Uterine fibroid embolization (UFE), also known as uterine artery embolization, is performed by an interventional radiologist, a physician who is trained to perform this and other types of embolization and minimally invasive procedures. UFE is performed while the patient is conscious, but sedated. It does not require general anesthesia.
The interventional radiologist makes a tiny nick in the skin in the groin and inserts a catheter into the femoral artery. Using real-time imaging, the physician guides the catheter to the uterine artery and then releases small beads into the small arteries that supply blood to the fibroid tumor. This blocks the blood flow to the fibroid tumor and causes it to shrink. Symptoms typically improve substantially and very rarely re-grow..
UFE can be performed safely in an outpatient setting. Non-steroidal medication (Motrin) and other pain killers are prescribed for several days following the procedure to help to control pain and cramping. In addition, medication for nausea may be prescribed as needed. Most women resume light activities in a few days and are able to return to normal activities within ten days. In comparison, recovery time after a hysterectomy is approximately six weeks.
- 80-90 percent of women experience significant relief of their symptoms
- UFE is effective on most sizes and types of fibroids
- Recurrence of treated fibroids is rare
- Approximately 14,000 UFE procedures are performed annually in the U.S.
- Embolization of the uterine arteries has been performed by interventional radiologists for more than 20 years. It was and still is used to treat life-threatening bleeding after childbirth.
- The embolic particles are FDA approved.
- UFE is covered by most major insurance plans
- UFE is an organ sparing procedure preserving the uterus

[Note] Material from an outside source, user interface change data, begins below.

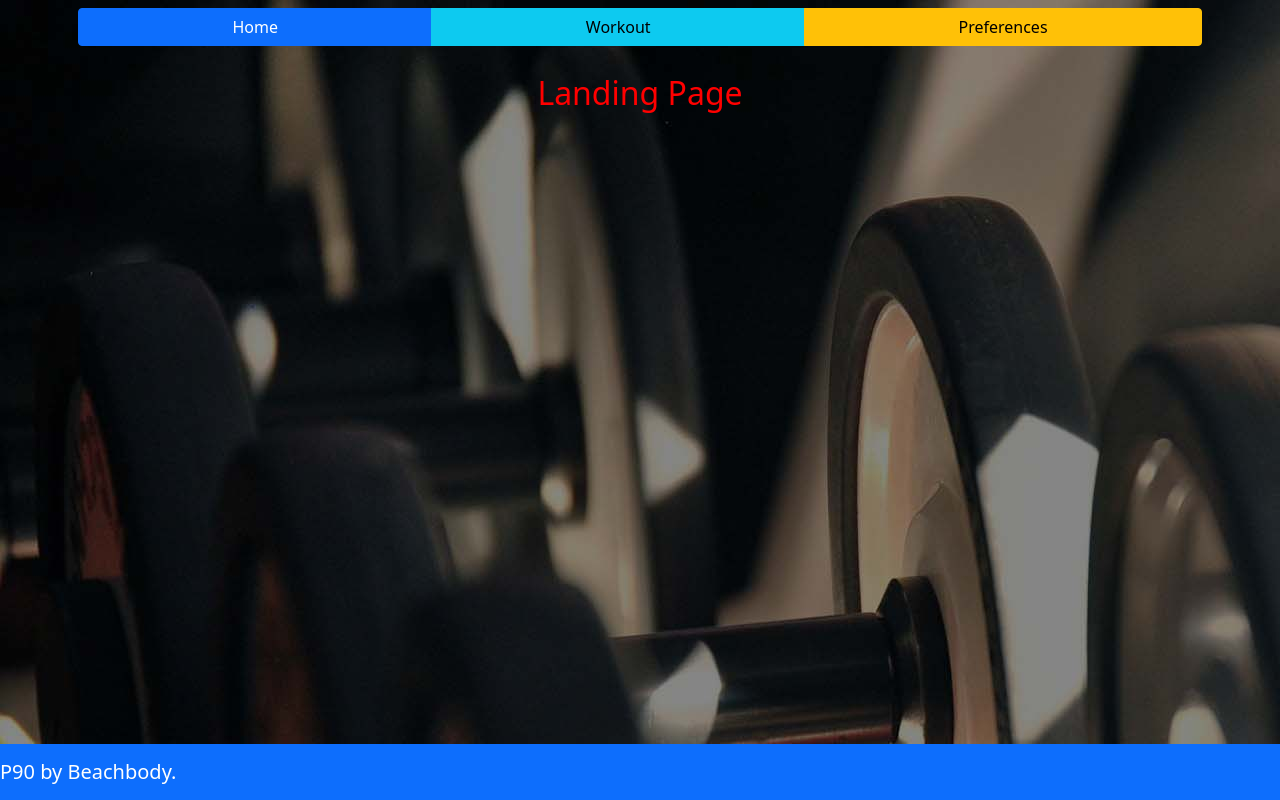
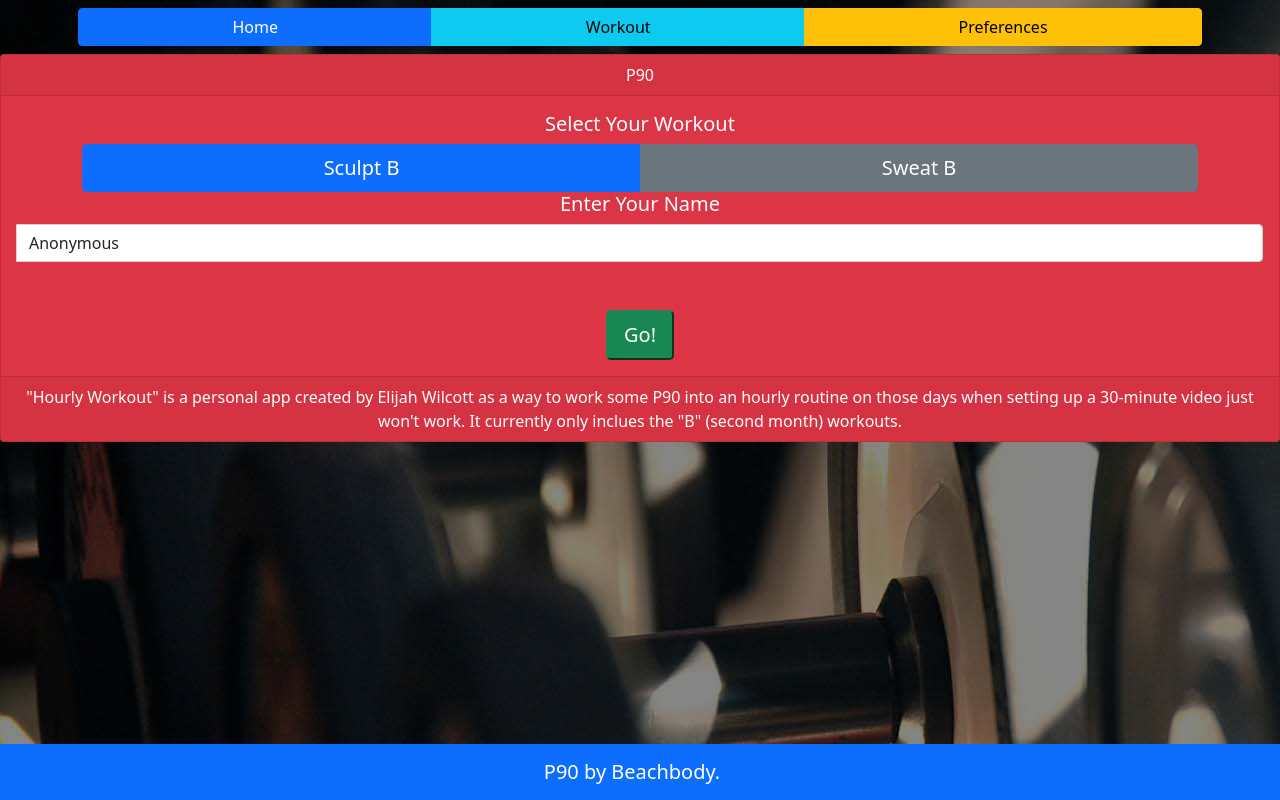
Before and after one commit to ejw773/hourly-workout, a React (Create React App) app: page / in a window 1280 px wide. Built offline with nearby package versions, Linux system fonts and the light colour scheme.

Commit message:
adds landing page

```diff
--- a/src/App.js
+++ b/src/App.js
@@ -5,6 +5,7 @@
 import Preferences from './components/preferences';
 import Footer from './components/footer'
 import { BrowserRouter as Router, Switch, Route, Link } from 'react-router-dom';
+const mongoose = require('mongoose');
 
 class App extends React.Component {
   constructor(props) {
--- a/src/components/footer.jsx
+++ b/src/components/footer.jsx
@@ -2,8 +2,8 @@
 
 const Footer = () => {
     return (
-        <nav className="navbar fixed-bottom navbar-dark bg-primary">
-            <a className="navbar-brand" href="https://www.beachbodyondemand.com/programs/p90/workouts" target="_blank">P90 by Beachbody.</a>
+        <nav className="navbar fixed-bottom navbar-dark bg-primary justify-content-center">
+            <a className="navbar-brand" href="https://www.beachbodyondemand.com/programs/p90/workouts" target="_blank" rel="noreferrer">P90 by Beachbody.</a>
         </nav>
     )
 }
--- a/src/components/landing.jsx
+++ b/src/components/landing.jsx
@@ -1,19 +1,46 @@
 import React from 'react';
-import RenderSections from './render_sections';
+import WorkoutSelection from './workout_selection';
 import { connect } from 'react-redux';
+import { userName } from '../redux/actions';
+
 
 const Landing = (props) => {
+    const handleChange = (event) => {
+        let newName = event.target.value;
+        props.userName(newName)
+    }
+    const handleSubmit = (event) => {
+        console.log(event.target);
+    }
     return (
-        <div className="container exercise-container landing">
-            <h2>Landing Page</h2>
+        <div className="card text-center text-black bg-danger mb-3">
+            <div className="card-header">P90</div>
+            <div className="card-body">
+                <h5 className="card-title">Select Your Workout</h5>
+                <WorkoutSelection />
+                <h5 className="card-title">Enter Your Name</h5>
+                <div className="input-group mb-3">
+                    <div className="input-group-prepend">
+                    </div>
+                    <input type="text" className="form-control" placeholder="Your Name" value={props.user} onChange={handleChange} aria-label="Username" aria-describedby="basic-addon1"></input>
+                </div>
+            </div>
+            <div className="card-body">
+                <button type="button" onClick={handleSubmit} className="btn-lg btn-success">Go!</button>
+            </div>
+            <div className="card-footer text-white">"Hourly Workout" is a personal app created by Elijah Wilcott as a way to work some P90 into an hourly routine on those days when setting up a 30-minute video just won't work. It currently only inclues the "B" (second month) workouts.</div>
         </div>
     )
 };
 
-// function mapStateToProps(state) {
-//     return {
-//         currentSelection: state[state.workout.workout_selection]
-//     }
-// }
+const mapDispatchToProps = dispatch => ({
+    userName: (newName) => dispatch(userName(newName))
+})
 
-export default Landing;
+const mapStateToProps = state => {
+    return {
+        user: state.userName.user
+    }
+}
+
+export default connect(mapStateToProps, mapDispatchToProps)(Landing);
--- a/src/components/preferences.jsx
+++ b/src/components/preferences.jsx
@@ -1,19 +1,15 @@
 import React from 'react';
 import WorkoutSelection from './workout_selection';
 import { connect } from 'react-redux';
-import { resetWorkout } from '../redux/actions'
 import ResetButton from './reset.jsx'
 
 
 const Checklist = (props) => {
     return (
         <div>
-            <h1>Preferences</h1>
-            <h3>Select Workout</h3>
+            <h2>Change Workout</h2>
             <WorkoutSelection />
-            <h3>Select Background</h3>
-            {/* <SelectBackground /> */}
-            <h3>Reset</h3>
+            <h2>Reset Exercises</h2>
             <ResetButton />
         </div>
     )
--- a/src/components/workout_selection.jsx
+++ b/src/components/workout_selection.jsx
@@ -17,8 +17,8 @@
     return (
         <div className="selection-bar">
         <div className="btn-group container" role="group" arial-label="completion-menu">
-                <button type="button" className={sculptButton} id="sculpt_b" onClick={changeSelection}>Sculpt</button>
-                <button type="button" className={sweatButton} id="sweat_b" onClick={changeSelection}>Sweat</button>
+                <button type="button" className={sculptButton} id="sculpt_b" onClick={changeSelection}>Sculpt B</button>
+                <button type="button" className={sweatButton} id="sweat_b" onClick={changeSelection}>Sweat B</button>
             </div>
         </div>
     )
--- a/src/redux/actionTypes.js
+++ b/src/redux/actionTypes.js
@@ -1,3 +1,4 @@
 export const SELECT_WORKOUT = "SELECT_WORKOUT";
 export const TOGGLE_EXERCISE = "TOGGLE_EXERCISE";
 export const RESET = "RESET";
+export const CHANGE_NAME = "CHANGE_NAME";
--- a/src/redux/actions.js
+++ b/src/redux/actions.js
@@ -1,7 +1,8 @@
 import {
     SELECT_WORKOUT,
     TOGGLE_EXERCISE,
-    RESET
+    RESET,
+    CHANGE_NAME
 } from './actionTypes';
 
 export const selectWorkout = selection => {
@@ -29,3 +30,12 @@
         type: RESET
     }
 }
+
+export const userName = (userName) => {
+    return {
+        type: CHANGE_NAME,
+        payload: {
+            user: userName
+        }
+    }
+}
--- a/src/redux/reducers/index.js
+++ b/src/redux/reducers/index.js
@@ -1,6 +1,7 @@
 import { combineReducers } from 'redux';
+import userName from './user_name_reducer';
 import workout from './workout_reducer';
 import toggle from './toggle_reducer';
 import exercises from './core_data_reducer'
 
-export default combineReducers( {workout, toggle, exercises} );
+export default combineReducers( {userName, workout, toggle, exercises} );
--- /dev/null
+++ b/src/redux/reducers/user_name_reducer.js
@@ -0,0 +1,18 @@
+import { CHANGE_NAME } from "../actionTypes"
+
+const initialState = {
+    user: "Anonymous"
+};
+
+export default function userName(state = initialState, action) {
+    console.log(action.payload);
+    switch (action.type) {
+        case CHANGE_NAME: {
+            return {
+                ...state,
+                user: action.payload.user
+            }
+        }
+        default: return state;
+    }
+}
```
Also changed, not shown: src/App.css (line endings or trailing spaces), 1 other file (tests, documents, lock files or other folders).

UFE is very safe and, like other minimally invasive procedures, has significant advantages over conventional open surgery. However, there are some associated risks, as there are with any medical procedure. A small number of patients have experienced infection, which usually can be controlled by antibiotics. There also is a less than one percent chance of injury to the uterus, potentially leading to a hysterectomy. These complication rates are lower than those of hysterectomy and myomectomy.